Redirecting two or all three data streams together

If you want to redirect two or all three data streams together, you can do this by following the same way that you use to redirect one stream. For example, the following command uses all three redirections together.

$cat < testfile > outputfile 2> errorlog

This command reads/copies input data from the testfile and pastes that data in the outputfile. In this process, if any error occurs, it writes that error in the errorlog file.

The following image shows this command with the output.

error redirection append mode and overwrite mode

Sending errors to /dev/null

The /dev/null device discards all input data streams. This device is commonly used to discard errors and unwanted messages that occur when a process, script, or command executes. For example, when you use the find command to search something globally, many "permission denied" errors might occur. Your genuine results may be lost in the clutter. To discard all errors, you can redirect STDERR to the /dev/null. Let's take an example to understand it practically.

Run the following commands and compare their outputs.

$find / -name core
$find / -name core 2> /dev/null

The following image shows the output of both commands.

redirecting errors to /dev/null

As you can see in the above output, when we used the find command without redirecting STDERR , we got many permission related errors. But when we used the find command with redirecting STDERR to /dev/null, we got only results. All errors were redirected to /dev/null and all results were displayed on the screen.

I/O redirection summary

The following table summarizes I/O redirection symbols along with their meanings.

Symbols Description
< To redirect the input
> To redirect the output in overwrite mode
2> To redirect the errors in overwrite mode
>> To redirect the output in append mode
2 >> To redirect the errors in append mode
>& To redirect both the output and errors in the same place in overwrite mode
>>& To redirect both the output and errors in the same place in append mode
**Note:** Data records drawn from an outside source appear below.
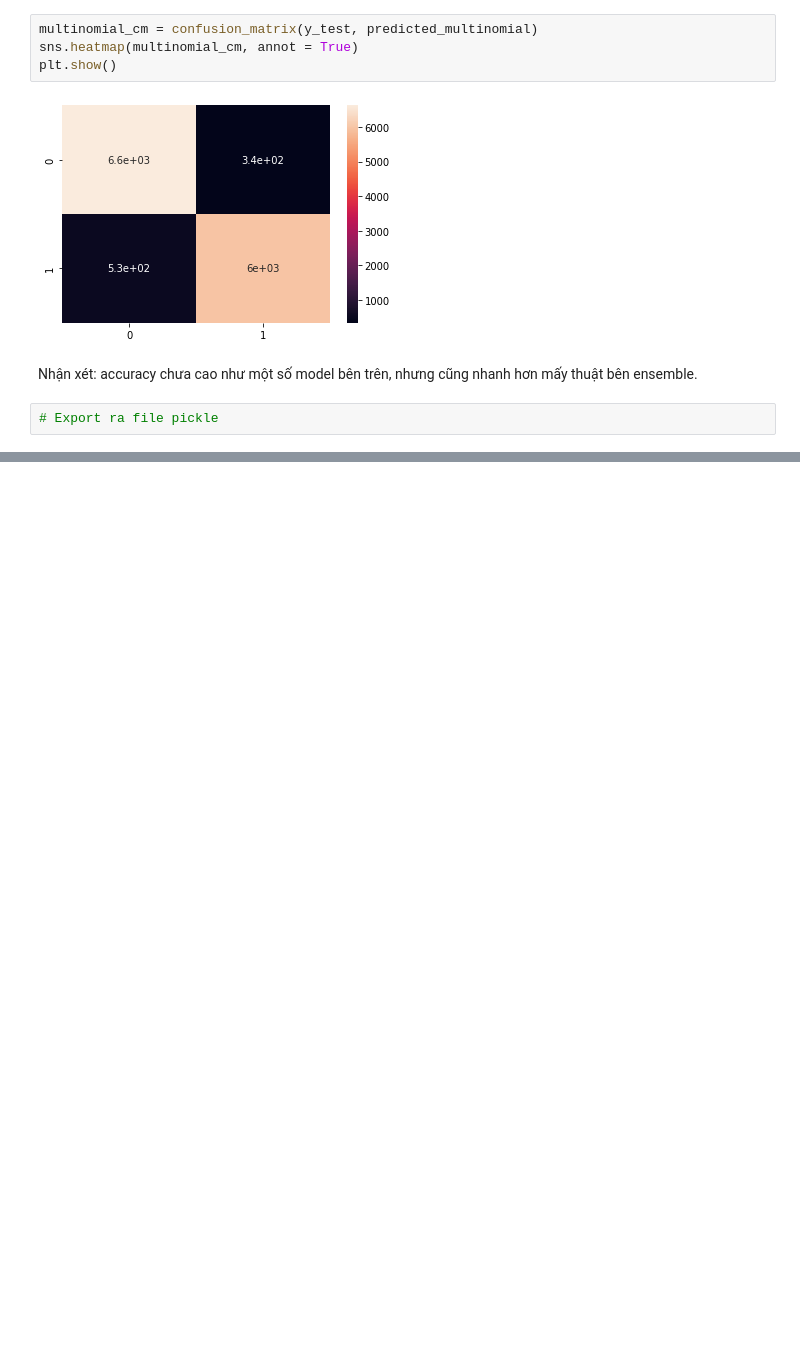
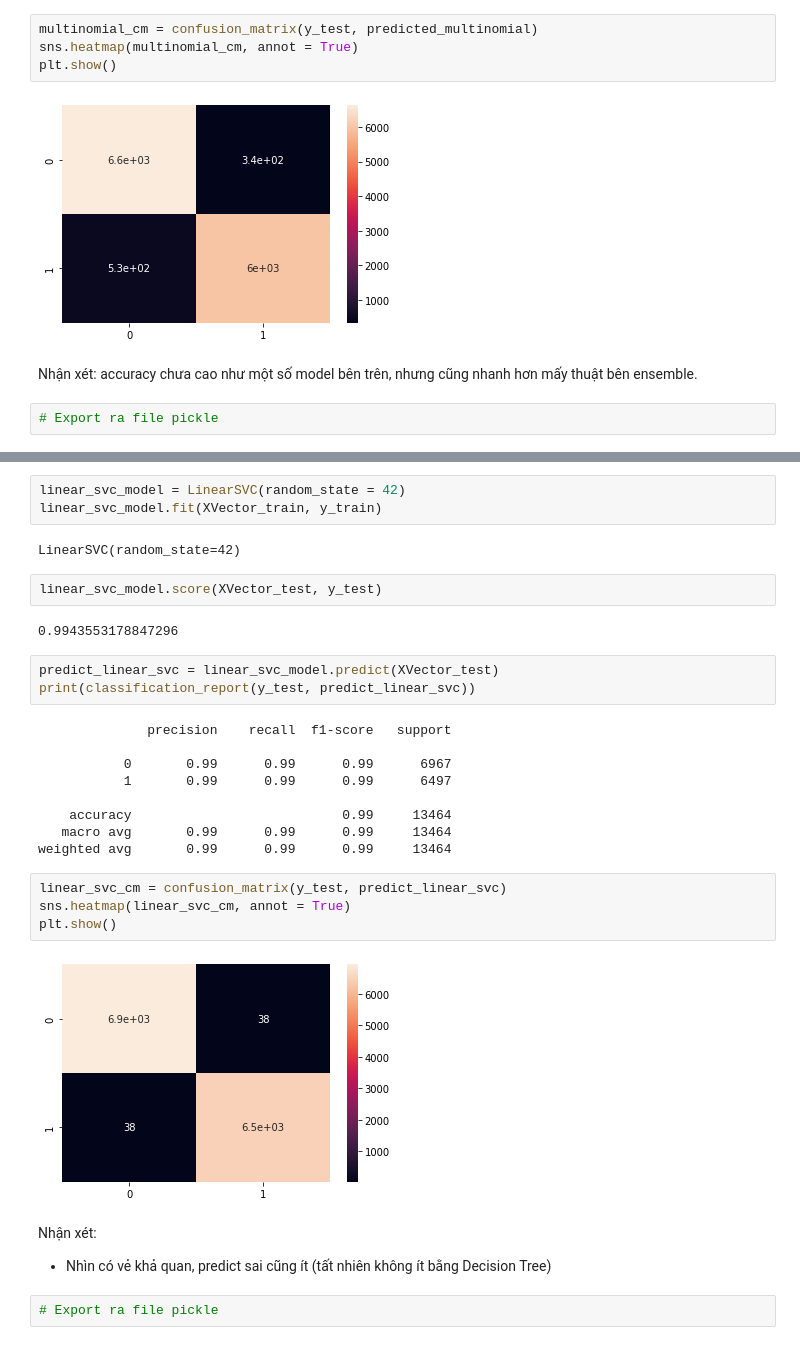
Before and after one commit to hwangswan/fakenews-detection, a Jupyter notebook: model/model-training.ipynb, the cells around one changed output, grey strips where cells are left out. Cells and saved outputs as stored; diff of their text form; blank space fills up the shorter version.

```diff
--- a/model/model-training.ipynb
+++ b/model/model-training.ipynb
@@ -325,0 +369,32 @@ Nhận xét: accuracy chưa cao như một số model bên trên, nhưng cũng n
+# %%
+linear_svc_model = LinearSVC(random_state = 42)
+linear_svc_model.fit(XVector_train, y_train)
+# %% [output]
+LinearSVC(random_state=42)
+# %%
+linear_svc_model.score(XVector_test, y_test)
+# %% [output]
+0.9943553178847296
+# %%
+predict_linear_svc = linear_svc_model.predict(XVector_test)
+print(classification_report(y_test, predict_linear_svc))
+# %% [output]
+              precision    recall  f1-score   support
+
+           0       0.99      0.99      0.99      6967
+           1       0.99      0.99      0.99      6497
+
+    accuracy                           0.99     13464
+   macro avg       0.99      0.99      0.99     13464
+weighted avg       0.99      0.99      0.99     13464
+# %%
+linear_svc_cm = confusion_matrix(y_test, predict_linear_svc)
+sns.heatmap(linear_svc_cm, annot = True)
+plt.show()
+# %% [output]
+[figure, added]
+# %% [markdown]
+Nhận xét:
+- Nhìn có vẻ khả quan, predict sai cũng ít (tất nhiên không ít bằng Decision Tree)
+# %%
+# Export ra file pickle
```
Also changed, not shown: parts of 12 cells of this notebook.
That's all for this tutorial. If you like this tutorial, please don't forget to share it with friends through your favorite social channel.

Advertisements

ComputerNetworkingNotes Linux Basic tutorials Input Output Redirection in Linux